Place the pork in a colander and pour boiling water over the pork skin until the meat as tightened up.
Allow the pork to drain off and then dry with kitchen towels.
Mix the five spice powder with the oil until you have it fully mixed.
Place the pork belly into a roasting pan and take a small, sharp knife (a paring knife is good) and make tiny little cuts in the skin using the tip of the knife. The more tiny little holes you put in the skin, the better the crackling will turn out.
Turn the pork belly over onto its skin and score the meat with a knife at 1 cm intervals.
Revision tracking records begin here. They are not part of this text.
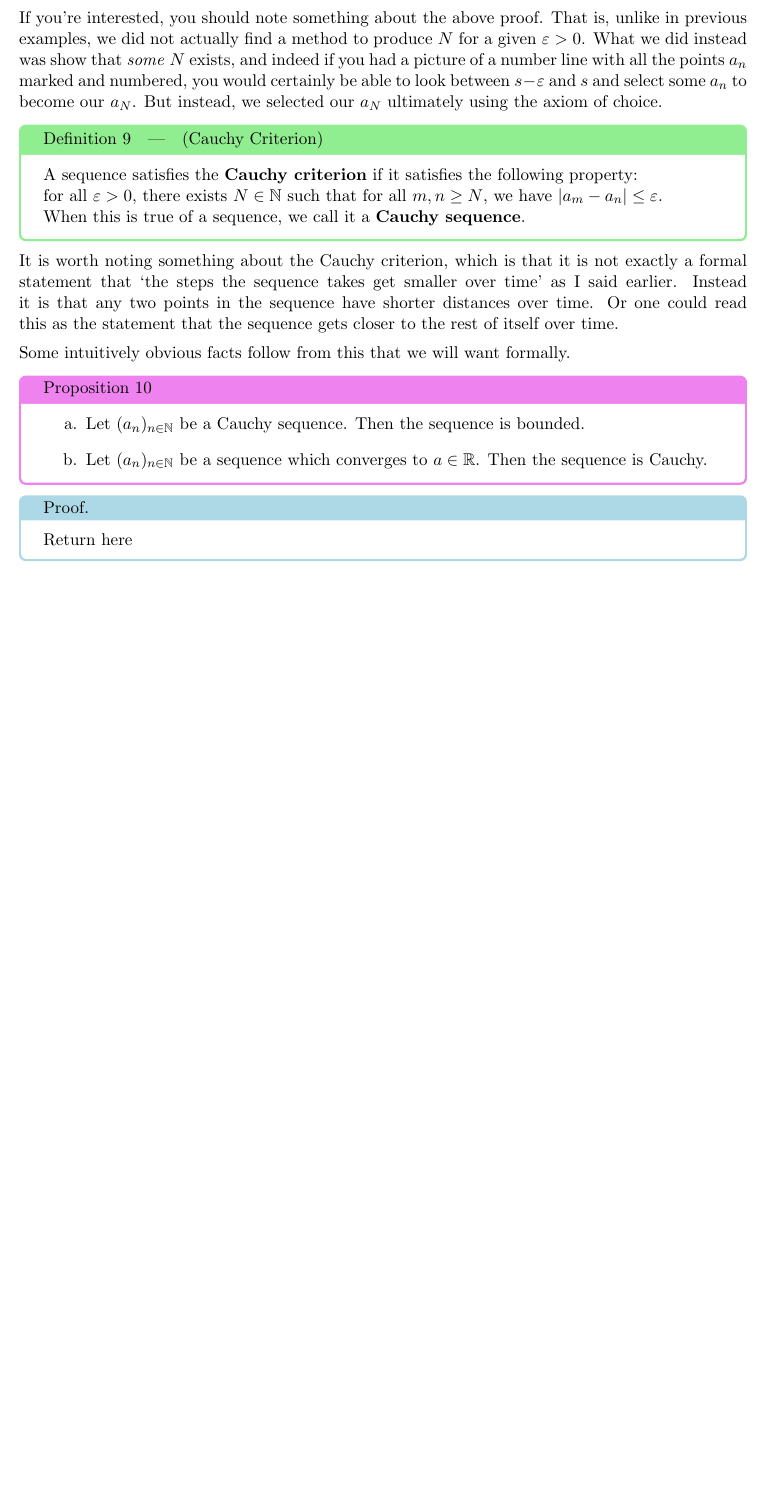
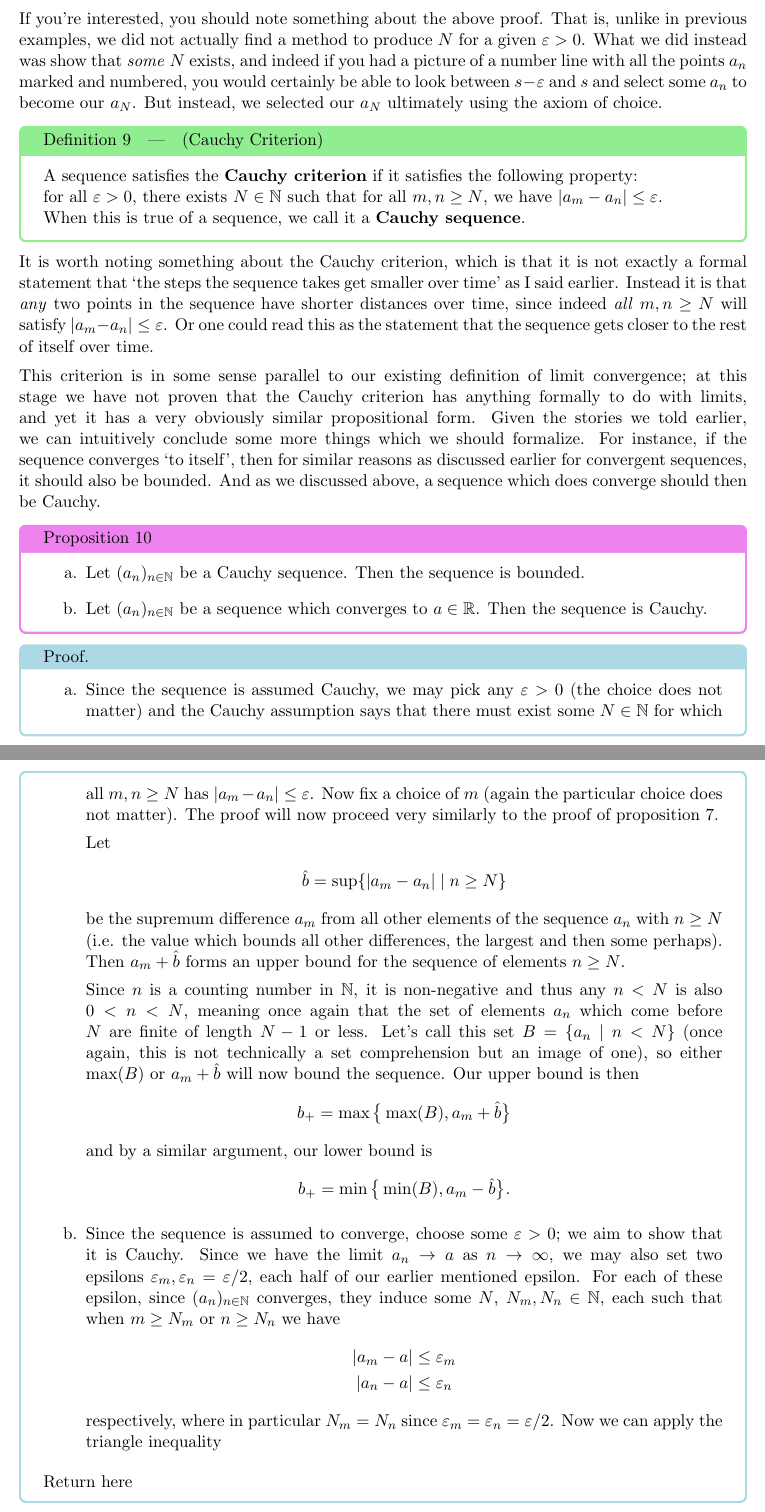
Before and after one commit to ClocksSugars/ClocksSugarsBlog, a LaTeX document (latexraw/appliuni/anatomyRn/seqlimitsinR.tex): part of page 8 of 8 before the commit and two parts of pages 8 and 9 of 9 after it, the two joined at a grey line, cut so that both start at the same text, the shorter picture padded with empty space. Compiled offline with pdfLaTeX.

Commit message:
wrote a bit, preparing to make some changes

```diff
--- a/latexraw/appliuni/anatomyRn/seqlimitsinR.tex
+++ b/latexraw/appliuni/anatomyRn/seqlimitsinR.tex
@@ -187,9 +187,9 @@ for all $\varepsilon > 0$, there exists $N \in \nats$ such that for all $m,n \ge
 When this is true of a sequence, we call it a \textbf{Cauchy sequence}.
 \end{label definition}
 
-It is worth noting something about the Cauchy criterion, which is that it is not exactly a formal statement that ‘the steps the sequence takes get smaller over time’ as I said earlier. Instead it is that any two points in the sequence have shorter distances over time. Or one could read this as the statement that the sequence gets closer to the rest of itself over time.
+It is worth noting something about the Cauchy criterion, which is that it is not exactly a formal statement that ‘the steps the sequence takes get smaller over time’ as I said earlier. Instead it is that \emph{any} two points in the sequence have shorter distances over time, since indeed \emph{all} $m,n \ge N$ will satisfy $|a_m - a_n| \le \varepsilon$. Or one could read this as the statement that the sequence gets closer to the rest of itself over time.
 
-Some intuitively obvious facts follow from this that we will want formally.
+This criterion is in some sense parallel to our existing definition of limit convergence; at this stage we have not proven that the Cauchy criterion has anything formally to do with limits, and yet it has a very obviously similar propositional form. Given the stories we told earlier, we can intuitively conclude some more things which we should formalize. For instance, if the sequence converges \squote{to itself}, then for similar reasons as discussed earlier for convergent sequences, it should also be bounded. And as we discussed above, a sequence which does converge should then be Cauchy.
 
 \begin{label proposition}{CauchySequenceProperties}
 \begin{enumerate}
@@ -199,6 +199,30 @@ Some intuitively obvious facts follow from this that we will want formally.
 \end{label proposition}
 
 \begin{my proof}{m}
+
+\begin{enumerate}
+\item Since the sequence is assumed Cauchy, we may pick any $\varepsilon > 0$ (the choice does not matter) and the Cauchy assumption says that there must exist some $N \in \nats$ for which all $m,n \ge N$ has $|a_m - a_n| \le \varepsilon$. Now fix a choice of $m$ (again the particular choice does not matter). The proof will now proceed very similarly to the proof of proposition \ref{pro:BoundednessOfConvergentSequences}.
+
+Let \begin{gather*}
+\hat{b} = \sup\{|a_m - a_n| \mid n \ge N\}
+\end{gather*}
+be the supremum difference $a_m$ from all other elements of the sequence $a_n$ with $n \ge N$ (i.e. the value which bounds all other differences, the largest and then some perhaps). Then $a_m + \hat{b}$ forms an upper bound for the sequence of elements $n \ge N$.
+
+Since $n$ is a counting number in $\nats$, it is non-negative and thus any $n < N$ is also $0 < n < N$, meaning once again that the set of elements $a_n$ which come before $N$ are finite of length $N-1$ or less. Let's call this set $B = \{ a_n \mid n < N \}$ (once again, this is not technically a set comprehension but an image of one), so either $\max(B)$ or $a_m + \hat{b}$ will now bound the sequence. Our upper bound is then \begin{gather*}
+b_+ = \max \big\{ \max(B), a_m + \hat{b} \big\}
+\end{gather*}
+and by a similar argument, our lower bound is \begin{gather*}
+b_+ = \min \big\{ \min(B), a_m - \hat{b} \big\}.
+\end{gather*}
+
+\item Since the sequence is assumed to converge, choose some $\varepsilon > 0$; we aim to show that it is Cauchy. Since we have the limit $a_n \to a$ as $n \to \infty$, we may also set two epsilons $\varepsilon_m,\varepsilon_n = \varepsilon/2$, each half of our earlier mentioned epsilon. For each of these epsilon, since $(a_n)_{n\in \nats}$ converges, they induce some $N$, $N_m, N_n \in \nats$, each such that when $m \ge N_m$ or $n \ge N_n$ we have \begin{gather*}
+|a_m - a| \le \varepsilon_m \\
+|a_n - a| \le \varepsilon_n
+\end{gather*}
+respectively, where in particular $N_m = N_n$ since $\varepsilon_m = \varepsilon_n = \varepsilon/2$. Now we can apply the \hyperref[thm:RTriangleInequality]{triangle inequality}
+\end{enumerate}
+
+
 Return here %%%%%%%%%%%%%
 \end{my proof}
 
```
Also changed, not shown: latexraw/appliuni/anatomyRn/realnumsaxioms.tex (+2 -2 lines), latexraw/appliuni/anatomyRn/seqlimitsinR.tex (2 more changed lines).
This will help the marinade flavour the meat and also help keep the pork belly flat when cooking.
Rub the marinade into the cuts in the meat and the sides of the belly.
Turn the belly over and rub salt over the skin.
Place the pork belly in the fridge uncovered for at least 12 hours before the next stage.
When you are ready to cook the pork, preheat your oven to 200˚C and remove the pork from the fridge allowing it to come up to room temperature.
Place the pork on an oven tray with a rack, pour water into the tray and cook the pork until it has an internal temperature of 71˚C. I program my thermometer to a few degrees under this and remove the pork and rest in a warm place until it reaches the desired temperature.
Remove the pork from the oven and let it cool slightly.
Place the pork in a clean oven tray and place another oven tray on top of the pork. Press down with weights — canned food tins work well. Leave for 24 hours.
To finish the pork, remove the pork from the fridge until it come up to room temperature. Preheat the oven to 200˚C.
Place the pork in the oven and begin the reheating process.
When the pork is halfway to the desired temperature, switch the oven to the broil setting and monitor the skin of the pork. You want to reach that sweet spot where the skin has browned, bubbled and is crispy and up to temperature for serving.
Rest the pork for ten minutes in a warm place before serving.
Slice the pork belly up into pieces. Around 150 grams per person is perfect for a main course.